(Records for this exercise Opens)
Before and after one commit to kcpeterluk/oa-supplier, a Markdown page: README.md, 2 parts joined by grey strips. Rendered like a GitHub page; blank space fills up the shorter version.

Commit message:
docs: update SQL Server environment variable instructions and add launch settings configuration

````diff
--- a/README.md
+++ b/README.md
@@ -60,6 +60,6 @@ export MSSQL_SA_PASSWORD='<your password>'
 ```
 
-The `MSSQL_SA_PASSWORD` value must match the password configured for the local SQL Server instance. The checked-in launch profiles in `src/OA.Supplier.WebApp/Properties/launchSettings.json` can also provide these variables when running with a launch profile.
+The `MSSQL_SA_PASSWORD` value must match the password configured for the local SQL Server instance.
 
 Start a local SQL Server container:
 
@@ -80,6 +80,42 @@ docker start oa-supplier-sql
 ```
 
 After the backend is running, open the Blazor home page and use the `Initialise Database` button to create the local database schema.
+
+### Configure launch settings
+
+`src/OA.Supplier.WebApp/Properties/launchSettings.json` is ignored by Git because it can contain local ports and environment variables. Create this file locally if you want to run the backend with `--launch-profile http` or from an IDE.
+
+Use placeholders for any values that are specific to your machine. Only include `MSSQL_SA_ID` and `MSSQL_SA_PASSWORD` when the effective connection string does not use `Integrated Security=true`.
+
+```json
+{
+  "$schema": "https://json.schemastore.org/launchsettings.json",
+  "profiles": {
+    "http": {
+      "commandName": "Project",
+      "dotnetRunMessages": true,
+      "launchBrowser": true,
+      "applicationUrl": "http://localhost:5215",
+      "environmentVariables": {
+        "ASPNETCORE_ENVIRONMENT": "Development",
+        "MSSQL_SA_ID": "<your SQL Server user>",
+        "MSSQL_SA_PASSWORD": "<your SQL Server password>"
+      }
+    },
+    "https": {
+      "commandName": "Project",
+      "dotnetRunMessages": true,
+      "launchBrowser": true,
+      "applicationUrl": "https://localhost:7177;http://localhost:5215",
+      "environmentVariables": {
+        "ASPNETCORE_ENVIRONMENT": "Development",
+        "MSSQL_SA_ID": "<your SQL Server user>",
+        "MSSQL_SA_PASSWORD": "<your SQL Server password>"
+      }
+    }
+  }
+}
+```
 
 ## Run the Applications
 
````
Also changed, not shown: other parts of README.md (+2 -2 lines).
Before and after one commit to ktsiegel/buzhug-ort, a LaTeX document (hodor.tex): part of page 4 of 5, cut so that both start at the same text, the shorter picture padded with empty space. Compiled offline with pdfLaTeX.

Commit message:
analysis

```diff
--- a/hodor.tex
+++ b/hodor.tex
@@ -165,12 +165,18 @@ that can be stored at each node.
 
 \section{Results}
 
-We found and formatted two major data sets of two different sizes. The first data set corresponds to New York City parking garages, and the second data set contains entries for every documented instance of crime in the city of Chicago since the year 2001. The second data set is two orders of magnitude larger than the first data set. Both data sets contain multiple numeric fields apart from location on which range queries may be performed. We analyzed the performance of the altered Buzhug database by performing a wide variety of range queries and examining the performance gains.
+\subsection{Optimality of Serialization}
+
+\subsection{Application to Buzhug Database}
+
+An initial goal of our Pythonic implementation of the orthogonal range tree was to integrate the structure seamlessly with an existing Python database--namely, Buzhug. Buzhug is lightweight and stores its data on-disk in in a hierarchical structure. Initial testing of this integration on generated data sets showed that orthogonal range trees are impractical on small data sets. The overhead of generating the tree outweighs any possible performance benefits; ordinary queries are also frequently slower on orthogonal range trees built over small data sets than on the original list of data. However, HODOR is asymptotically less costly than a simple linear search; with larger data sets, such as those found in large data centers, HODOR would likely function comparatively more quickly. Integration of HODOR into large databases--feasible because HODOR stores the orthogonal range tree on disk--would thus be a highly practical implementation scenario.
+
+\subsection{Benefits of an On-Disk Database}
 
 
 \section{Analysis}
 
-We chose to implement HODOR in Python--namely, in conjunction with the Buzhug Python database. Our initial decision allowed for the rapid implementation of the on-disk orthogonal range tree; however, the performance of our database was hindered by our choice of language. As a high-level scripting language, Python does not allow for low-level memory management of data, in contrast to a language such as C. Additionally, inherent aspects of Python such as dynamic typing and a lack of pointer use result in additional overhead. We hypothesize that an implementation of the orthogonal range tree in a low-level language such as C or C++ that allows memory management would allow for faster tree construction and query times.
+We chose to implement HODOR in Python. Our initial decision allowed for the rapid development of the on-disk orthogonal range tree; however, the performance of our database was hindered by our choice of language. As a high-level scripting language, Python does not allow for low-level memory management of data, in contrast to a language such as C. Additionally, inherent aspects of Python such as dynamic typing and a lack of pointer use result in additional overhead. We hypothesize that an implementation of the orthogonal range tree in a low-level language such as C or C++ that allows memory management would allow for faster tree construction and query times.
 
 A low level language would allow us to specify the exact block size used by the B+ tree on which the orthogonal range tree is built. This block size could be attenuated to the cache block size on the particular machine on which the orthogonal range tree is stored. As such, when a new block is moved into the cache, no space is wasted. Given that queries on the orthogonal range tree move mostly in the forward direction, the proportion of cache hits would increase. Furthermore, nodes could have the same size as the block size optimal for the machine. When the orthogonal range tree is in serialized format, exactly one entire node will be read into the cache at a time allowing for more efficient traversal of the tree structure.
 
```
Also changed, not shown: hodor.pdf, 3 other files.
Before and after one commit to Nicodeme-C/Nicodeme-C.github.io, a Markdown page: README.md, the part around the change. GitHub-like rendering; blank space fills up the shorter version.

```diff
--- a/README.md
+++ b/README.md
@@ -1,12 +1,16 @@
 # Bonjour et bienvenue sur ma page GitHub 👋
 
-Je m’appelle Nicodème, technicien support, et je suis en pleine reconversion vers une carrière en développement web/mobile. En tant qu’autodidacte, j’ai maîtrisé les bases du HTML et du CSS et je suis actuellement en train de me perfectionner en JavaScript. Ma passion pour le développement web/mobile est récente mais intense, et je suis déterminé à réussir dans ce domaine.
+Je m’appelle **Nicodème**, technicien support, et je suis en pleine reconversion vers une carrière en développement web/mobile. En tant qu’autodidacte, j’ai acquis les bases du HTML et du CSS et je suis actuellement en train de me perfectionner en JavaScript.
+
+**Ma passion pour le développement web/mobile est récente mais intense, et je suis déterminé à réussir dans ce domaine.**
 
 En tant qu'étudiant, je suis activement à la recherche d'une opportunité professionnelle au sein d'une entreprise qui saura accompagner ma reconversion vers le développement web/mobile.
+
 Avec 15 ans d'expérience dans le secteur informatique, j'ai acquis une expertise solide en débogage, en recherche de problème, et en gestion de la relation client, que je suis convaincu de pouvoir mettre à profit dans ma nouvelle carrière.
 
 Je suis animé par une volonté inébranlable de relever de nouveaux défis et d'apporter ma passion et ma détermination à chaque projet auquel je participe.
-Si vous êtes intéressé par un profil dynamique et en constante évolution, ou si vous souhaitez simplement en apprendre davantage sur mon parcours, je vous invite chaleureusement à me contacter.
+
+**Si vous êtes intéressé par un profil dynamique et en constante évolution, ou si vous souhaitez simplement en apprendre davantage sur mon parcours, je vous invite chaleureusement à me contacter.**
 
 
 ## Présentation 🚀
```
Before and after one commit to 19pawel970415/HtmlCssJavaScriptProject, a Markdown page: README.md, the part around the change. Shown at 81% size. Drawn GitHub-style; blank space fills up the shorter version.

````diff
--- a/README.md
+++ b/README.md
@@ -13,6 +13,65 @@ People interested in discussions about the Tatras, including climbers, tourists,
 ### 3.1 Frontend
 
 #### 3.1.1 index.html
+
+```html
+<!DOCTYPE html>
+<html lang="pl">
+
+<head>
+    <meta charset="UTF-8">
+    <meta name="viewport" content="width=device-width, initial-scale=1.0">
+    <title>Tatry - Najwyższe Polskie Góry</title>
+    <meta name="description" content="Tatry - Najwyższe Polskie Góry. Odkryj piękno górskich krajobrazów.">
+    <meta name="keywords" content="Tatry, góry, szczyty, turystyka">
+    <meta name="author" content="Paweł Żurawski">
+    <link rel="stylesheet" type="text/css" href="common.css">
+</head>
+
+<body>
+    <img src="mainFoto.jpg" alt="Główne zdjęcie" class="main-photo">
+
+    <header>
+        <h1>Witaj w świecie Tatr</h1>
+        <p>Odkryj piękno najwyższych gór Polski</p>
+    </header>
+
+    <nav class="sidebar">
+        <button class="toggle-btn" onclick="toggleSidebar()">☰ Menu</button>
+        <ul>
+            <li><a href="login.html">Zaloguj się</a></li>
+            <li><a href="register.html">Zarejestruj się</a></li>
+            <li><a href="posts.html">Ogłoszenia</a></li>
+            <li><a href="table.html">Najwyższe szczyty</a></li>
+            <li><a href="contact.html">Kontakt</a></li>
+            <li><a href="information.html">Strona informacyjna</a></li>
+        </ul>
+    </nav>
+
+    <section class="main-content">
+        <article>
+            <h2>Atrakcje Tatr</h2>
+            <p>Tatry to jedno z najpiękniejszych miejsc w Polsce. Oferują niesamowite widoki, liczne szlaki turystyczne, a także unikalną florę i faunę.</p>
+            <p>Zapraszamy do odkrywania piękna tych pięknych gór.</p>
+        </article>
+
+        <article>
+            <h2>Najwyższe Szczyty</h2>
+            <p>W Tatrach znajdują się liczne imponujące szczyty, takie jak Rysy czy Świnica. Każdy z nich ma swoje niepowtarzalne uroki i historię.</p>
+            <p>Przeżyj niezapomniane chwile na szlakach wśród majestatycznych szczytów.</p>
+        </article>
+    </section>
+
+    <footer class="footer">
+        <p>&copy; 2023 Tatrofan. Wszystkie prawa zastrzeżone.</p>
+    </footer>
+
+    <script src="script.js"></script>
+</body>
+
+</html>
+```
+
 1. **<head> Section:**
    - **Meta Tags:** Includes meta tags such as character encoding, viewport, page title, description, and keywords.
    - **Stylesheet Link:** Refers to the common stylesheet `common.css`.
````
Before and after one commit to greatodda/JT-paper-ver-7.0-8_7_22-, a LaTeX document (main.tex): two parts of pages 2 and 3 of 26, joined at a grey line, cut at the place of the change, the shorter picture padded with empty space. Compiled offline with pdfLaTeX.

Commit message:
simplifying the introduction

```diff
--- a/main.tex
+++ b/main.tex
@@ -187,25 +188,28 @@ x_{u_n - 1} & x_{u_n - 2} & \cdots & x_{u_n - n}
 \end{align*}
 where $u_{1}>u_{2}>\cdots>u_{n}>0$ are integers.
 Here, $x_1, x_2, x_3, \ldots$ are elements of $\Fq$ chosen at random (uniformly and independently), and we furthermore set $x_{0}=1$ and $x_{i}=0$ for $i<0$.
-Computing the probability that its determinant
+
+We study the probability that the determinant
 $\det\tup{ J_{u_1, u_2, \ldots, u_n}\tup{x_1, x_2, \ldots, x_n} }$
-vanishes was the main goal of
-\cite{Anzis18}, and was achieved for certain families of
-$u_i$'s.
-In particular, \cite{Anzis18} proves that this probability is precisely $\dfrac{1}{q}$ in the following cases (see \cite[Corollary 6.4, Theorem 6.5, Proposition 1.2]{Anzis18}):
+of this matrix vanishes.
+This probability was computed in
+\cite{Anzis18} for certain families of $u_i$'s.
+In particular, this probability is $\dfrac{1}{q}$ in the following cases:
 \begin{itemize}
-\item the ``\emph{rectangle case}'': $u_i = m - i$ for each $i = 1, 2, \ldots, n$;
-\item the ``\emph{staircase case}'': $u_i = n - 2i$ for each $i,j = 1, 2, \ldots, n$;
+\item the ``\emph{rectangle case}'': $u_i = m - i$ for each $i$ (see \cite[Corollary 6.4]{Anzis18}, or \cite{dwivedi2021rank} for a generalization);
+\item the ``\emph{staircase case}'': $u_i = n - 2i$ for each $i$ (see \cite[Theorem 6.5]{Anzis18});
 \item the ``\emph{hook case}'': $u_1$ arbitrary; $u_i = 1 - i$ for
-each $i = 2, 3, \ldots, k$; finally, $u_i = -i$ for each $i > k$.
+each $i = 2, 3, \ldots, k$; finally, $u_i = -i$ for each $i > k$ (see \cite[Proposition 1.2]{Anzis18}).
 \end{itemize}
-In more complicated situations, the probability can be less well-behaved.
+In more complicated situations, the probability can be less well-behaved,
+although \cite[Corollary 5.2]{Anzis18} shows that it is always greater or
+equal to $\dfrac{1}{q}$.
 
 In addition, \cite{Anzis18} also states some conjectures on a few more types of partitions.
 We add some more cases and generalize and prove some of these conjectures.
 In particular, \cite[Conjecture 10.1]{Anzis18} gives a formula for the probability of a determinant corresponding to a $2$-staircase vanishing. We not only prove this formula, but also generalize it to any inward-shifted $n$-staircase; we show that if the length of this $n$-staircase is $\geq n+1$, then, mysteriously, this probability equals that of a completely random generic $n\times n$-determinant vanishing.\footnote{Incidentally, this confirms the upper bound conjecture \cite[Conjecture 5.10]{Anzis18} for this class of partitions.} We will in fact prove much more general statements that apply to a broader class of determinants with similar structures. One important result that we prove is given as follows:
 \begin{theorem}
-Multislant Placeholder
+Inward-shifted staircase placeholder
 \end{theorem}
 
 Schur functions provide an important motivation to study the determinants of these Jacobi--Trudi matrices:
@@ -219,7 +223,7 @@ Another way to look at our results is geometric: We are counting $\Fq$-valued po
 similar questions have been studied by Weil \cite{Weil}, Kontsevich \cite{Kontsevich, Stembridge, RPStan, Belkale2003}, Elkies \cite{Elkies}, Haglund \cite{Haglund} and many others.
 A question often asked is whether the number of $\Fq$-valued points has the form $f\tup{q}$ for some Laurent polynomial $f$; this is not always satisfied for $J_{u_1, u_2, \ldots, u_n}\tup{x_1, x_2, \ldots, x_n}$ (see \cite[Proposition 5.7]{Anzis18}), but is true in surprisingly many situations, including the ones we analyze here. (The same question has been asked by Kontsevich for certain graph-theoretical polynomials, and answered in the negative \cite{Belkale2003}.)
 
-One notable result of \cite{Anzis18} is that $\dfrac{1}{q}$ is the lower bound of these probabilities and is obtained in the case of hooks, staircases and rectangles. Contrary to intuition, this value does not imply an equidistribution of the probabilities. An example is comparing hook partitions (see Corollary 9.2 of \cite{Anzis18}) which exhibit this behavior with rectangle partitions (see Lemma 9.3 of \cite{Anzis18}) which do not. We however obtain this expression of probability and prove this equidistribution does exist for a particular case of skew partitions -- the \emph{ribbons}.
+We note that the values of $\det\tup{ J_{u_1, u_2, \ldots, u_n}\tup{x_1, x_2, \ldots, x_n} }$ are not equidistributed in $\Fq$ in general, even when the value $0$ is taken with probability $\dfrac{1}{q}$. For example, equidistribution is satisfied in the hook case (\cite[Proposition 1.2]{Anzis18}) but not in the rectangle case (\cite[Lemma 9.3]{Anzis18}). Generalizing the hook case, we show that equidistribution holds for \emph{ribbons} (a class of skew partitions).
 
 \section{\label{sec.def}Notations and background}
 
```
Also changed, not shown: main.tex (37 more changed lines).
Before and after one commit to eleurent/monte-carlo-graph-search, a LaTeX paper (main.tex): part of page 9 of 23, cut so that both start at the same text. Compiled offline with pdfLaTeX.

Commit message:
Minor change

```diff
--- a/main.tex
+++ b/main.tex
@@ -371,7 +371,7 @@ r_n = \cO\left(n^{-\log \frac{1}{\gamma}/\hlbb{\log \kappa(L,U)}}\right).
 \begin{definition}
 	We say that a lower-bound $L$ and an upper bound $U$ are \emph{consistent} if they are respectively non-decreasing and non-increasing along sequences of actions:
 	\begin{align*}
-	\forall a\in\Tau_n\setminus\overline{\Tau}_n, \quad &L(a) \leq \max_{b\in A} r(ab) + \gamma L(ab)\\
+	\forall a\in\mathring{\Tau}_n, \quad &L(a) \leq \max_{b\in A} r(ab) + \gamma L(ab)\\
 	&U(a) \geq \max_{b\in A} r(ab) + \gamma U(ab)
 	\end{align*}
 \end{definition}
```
(Records for this exercise Closes)
- [Work task]
Report how many lines in the listing above include the word "href". Give nothing but the number.

- [Finished exercise]
7